Work item: Please find all lines in the data that hold the string "audio" and copy them.

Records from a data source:
○ ○ ○ ○ ○
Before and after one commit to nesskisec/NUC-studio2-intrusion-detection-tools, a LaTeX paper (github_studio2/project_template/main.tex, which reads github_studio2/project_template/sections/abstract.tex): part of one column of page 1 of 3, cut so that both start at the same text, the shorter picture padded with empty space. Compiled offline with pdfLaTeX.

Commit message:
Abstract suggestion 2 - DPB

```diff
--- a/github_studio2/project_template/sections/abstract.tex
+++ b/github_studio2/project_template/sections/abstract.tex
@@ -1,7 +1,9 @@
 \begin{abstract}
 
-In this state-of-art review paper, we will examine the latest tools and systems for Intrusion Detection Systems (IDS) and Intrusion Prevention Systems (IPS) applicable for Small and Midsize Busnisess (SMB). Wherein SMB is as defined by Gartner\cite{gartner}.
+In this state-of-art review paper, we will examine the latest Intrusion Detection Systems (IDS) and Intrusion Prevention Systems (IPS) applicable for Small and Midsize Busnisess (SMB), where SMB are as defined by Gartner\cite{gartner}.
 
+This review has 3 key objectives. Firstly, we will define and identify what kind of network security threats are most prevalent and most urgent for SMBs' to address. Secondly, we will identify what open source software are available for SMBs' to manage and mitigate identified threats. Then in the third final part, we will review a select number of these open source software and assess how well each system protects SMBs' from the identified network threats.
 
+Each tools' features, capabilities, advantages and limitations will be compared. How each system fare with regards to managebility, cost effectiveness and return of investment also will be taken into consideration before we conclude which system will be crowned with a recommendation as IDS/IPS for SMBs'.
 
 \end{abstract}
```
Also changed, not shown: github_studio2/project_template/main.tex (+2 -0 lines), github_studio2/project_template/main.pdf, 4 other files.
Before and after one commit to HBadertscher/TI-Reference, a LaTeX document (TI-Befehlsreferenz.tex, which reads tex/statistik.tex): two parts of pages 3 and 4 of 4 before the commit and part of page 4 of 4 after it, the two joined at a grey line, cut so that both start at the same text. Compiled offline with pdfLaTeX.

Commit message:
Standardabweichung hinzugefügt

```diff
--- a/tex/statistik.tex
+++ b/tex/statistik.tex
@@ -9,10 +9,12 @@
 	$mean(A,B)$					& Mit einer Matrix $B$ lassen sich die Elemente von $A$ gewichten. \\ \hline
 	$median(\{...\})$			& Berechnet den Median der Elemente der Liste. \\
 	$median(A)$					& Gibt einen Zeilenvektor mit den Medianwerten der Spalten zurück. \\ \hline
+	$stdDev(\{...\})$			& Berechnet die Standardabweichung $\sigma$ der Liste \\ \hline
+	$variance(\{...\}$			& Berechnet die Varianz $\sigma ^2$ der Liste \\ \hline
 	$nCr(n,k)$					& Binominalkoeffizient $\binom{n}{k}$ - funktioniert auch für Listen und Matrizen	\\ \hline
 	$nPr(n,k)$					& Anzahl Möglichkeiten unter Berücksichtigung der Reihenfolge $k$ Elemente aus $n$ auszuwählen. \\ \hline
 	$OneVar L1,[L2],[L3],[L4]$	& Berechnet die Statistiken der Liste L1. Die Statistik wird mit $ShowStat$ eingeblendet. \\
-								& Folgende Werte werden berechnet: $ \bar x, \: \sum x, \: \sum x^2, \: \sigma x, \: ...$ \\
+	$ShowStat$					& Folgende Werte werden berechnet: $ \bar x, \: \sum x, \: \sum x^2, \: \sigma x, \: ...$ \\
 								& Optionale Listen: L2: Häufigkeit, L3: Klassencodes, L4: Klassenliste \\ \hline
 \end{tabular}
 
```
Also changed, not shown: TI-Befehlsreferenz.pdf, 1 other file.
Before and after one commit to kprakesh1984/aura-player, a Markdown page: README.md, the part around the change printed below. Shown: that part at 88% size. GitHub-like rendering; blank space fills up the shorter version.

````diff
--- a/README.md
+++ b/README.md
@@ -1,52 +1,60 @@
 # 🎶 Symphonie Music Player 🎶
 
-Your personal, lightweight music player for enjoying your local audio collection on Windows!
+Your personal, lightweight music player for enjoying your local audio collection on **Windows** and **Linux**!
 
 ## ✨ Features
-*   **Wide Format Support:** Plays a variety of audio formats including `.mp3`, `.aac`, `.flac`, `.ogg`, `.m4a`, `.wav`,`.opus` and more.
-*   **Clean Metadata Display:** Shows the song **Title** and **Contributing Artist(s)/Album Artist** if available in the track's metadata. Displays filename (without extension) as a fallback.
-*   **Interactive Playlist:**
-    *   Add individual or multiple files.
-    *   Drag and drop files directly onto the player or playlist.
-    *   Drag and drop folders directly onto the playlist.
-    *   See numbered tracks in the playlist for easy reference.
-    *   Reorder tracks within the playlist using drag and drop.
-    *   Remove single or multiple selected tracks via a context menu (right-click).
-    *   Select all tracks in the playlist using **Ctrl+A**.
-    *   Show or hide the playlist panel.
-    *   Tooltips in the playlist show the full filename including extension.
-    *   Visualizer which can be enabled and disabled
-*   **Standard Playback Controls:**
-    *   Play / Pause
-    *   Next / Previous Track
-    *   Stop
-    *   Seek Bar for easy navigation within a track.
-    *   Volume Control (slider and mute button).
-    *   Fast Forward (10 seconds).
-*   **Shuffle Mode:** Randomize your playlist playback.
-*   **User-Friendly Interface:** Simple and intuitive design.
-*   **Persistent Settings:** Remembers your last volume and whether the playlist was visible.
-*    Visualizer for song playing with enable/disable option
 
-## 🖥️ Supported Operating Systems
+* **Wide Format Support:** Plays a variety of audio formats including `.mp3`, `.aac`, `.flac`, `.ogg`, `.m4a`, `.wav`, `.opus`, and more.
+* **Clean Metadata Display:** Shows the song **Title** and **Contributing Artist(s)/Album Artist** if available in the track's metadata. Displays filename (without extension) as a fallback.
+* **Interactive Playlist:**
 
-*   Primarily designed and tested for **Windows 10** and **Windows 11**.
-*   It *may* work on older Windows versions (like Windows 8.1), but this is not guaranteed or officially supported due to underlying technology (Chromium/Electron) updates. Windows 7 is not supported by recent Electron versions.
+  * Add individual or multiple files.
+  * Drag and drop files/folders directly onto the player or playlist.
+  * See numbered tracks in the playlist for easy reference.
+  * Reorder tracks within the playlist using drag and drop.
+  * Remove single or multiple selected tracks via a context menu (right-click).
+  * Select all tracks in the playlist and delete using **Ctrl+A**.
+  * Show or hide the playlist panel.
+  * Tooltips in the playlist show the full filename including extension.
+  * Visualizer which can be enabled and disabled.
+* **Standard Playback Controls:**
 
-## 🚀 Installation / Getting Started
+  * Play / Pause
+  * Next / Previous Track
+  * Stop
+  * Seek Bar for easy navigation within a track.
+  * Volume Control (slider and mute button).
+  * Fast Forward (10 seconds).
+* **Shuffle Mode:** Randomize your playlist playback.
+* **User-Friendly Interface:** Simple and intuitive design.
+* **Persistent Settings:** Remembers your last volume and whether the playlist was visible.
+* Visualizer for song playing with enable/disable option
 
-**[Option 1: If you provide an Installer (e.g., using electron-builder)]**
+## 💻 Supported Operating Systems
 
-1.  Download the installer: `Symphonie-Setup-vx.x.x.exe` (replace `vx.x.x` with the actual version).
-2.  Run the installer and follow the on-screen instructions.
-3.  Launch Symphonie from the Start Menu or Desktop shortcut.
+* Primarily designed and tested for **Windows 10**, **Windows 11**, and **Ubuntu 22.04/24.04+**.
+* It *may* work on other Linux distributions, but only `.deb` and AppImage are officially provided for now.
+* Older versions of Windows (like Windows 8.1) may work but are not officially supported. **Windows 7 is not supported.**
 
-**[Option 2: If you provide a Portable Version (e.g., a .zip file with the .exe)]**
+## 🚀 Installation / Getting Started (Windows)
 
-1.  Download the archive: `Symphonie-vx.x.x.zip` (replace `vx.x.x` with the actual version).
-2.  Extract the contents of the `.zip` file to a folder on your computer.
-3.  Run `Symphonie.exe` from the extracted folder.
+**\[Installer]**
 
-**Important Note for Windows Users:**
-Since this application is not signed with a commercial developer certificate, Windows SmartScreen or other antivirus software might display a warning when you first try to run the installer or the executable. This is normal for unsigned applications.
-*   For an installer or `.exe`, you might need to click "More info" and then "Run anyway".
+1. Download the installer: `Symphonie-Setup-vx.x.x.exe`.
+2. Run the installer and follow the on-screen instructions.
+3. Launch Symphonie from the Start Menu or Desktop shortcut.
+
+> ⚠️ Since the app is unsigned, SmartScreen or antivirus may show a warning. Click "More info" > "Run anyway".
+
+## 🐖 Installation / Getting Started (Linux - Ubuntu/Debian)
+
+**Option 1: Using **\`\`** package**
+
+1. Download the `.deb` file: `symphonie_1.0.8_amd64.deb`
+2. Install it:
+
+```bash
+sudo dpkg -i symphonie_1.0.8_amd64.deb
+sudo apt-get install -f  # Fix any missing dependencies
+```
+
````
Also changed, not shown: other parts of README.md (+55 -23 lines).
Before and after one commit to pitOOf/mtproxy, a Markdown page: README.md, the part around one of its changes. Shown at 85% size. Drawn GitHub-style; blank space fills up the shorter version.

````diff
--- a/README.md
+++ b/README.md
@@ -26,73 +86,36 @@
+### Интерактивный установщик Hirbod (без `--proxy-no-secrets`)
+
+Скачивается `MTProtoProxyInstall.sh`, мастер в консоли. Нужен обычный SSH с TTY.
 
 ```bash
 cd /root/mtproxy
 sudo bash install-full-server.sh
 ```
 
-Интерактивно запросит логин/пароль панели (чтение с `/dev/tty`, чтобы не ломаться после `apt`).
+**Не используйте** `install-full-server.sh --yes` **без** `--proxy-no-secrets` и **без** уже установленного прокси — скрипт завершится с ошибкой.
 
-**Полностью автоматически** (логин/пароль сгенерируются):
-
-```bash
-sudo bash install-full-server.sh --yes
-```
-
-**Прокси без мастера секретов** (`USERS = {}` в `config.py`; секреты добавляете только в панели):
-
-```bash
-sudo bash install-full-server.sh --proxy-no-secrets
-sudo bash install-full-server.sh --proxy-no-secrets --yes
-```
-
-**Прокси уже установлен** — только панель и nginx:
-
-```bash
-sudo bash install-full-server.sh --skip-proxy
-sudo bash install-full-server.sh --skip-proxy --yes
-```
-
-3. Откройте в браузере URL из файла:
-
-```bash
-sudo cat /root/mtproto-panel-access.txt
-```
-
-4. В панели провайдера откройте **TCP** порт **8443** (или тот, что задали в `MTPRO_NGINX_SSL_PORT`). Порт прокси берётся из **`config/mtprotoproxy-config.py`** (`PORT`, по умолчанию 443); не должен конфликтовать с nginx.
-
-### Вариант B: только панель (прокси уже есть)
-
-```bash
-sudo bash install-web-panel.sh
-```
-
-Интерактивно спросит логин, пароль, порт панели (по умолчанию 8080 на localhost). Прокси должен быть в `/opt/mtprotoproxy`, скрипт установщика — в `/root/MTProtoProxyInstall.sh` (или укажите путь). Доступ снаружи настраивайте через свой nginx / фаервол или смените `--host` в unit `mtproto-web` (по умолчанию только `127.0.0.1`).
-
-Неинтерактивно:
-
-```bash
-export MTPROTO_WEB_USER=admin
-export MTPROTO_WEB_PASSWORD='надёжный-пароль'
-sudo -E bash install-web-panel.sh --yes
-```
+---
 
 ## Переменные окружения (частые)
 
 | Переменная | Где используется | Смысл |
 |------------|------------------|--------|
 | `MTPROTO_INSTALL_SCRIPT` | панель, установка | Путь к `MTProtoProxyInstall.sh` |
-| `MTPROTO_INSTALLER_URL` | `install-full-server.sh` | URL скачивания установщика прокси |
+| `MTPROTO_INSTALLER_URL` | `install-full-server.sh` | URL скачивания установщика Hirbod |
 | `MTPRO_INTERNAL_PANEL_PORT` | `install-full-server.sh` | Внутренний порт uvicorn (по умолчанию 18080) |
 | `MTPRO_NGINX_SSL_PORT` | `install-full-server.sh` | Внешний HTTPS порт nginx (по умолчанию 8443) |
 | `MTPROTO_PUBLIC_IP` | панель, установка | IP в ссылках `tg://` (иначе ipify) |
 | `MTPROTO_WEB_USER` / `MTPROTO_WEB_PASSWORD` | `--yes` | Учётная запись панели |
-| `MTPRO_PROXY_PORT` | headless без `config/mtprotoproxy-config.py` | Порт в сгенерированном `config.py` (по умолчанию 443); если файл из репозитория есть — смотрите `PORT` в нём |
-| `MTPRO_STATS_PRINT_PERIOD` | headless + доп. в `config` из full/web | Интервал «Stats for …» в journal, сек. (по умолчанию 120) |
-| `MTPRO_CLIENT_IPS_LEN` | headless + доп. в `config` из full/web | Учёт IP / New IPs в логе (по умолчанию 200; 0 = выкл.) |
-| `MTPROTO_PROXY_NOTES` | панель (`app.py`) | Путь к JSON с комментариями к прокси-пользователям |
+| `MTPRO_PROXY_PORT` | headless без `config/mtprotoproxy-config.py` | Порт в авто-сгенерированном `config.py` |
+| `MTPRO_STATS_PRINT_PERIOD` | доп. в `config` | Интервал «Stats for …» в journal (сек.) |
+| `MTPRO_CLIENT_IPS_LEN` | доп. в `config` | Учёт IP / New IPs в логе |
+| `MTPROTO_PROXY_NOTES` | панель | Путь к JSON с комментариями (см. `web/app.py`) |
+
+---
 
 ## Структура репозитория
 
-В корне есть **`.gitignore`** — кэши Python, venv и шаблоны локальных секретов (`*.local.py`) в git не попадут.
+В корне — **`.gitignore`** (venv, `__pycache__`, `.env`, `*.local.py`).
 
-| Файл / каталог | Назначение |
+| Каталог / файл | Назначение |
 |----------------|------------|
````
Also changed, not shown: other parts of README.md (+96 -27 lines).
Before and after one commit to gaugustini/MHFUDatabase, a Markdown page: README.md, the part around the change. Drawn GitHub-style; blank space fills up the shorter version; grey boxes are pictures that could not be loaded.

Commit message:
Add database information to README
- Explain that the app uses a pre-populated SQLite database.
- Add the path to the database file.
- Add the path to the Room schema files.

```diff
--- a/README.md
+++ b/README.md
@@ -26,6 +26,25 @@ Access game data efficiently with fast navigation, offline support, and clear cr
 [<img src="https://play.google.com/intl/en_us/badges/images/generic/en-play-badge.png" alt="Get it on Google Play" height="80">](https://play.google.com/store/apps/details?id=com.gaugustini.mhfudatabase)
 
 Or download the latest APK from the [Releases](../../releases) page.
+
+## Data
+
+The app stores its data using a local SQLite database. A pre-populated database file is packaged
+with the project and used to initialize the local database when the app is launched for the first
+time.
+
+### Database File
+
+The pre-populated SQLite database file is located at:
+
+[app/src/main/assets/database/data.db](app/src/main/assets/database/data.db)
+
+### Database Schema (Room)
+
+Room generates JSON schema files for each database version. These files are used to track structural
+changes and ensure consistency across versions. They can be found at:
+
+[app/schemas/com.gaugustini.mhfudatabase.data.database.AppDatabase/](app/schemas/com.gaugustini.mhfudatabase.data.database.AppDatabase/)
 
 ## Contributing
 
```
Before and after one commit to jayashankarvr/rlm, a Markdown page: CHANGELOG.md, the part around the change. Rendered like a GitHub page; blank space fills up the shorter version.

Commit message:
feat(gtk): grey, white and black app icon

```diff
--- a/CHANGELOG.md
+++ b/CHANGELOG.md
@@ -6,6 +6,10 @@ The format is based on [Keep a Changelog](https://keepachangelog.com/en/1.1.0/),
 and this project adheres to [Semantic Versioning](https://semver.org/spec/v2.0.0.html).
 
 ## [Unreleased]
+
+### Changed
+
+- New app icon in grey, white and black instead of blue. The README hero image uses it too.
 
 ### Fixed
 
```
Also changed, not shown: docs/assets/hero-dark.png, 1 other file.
○ ○ ○ ○ ○
Reply to the exercise:
-Your personal, lightweight music player for enjoying your local audio collection on Windows!
+Your personal, lightweight music player for enjoying your local audio collection on **Windows** and **Linux**!
-*   **Wide Format Support:** Plays a variety of audio formats including `.mp3`, `.aac`, `.flac`, `.ogg`, `.m4a`, `.wav`,`.opus` and more.
+* **Wide Format Support:** Plays a variety of audio formats including `.mp3`, `.aac`, `.flac`, `.ogg`, `.m4a`, `.wav`, `.opus`, and more.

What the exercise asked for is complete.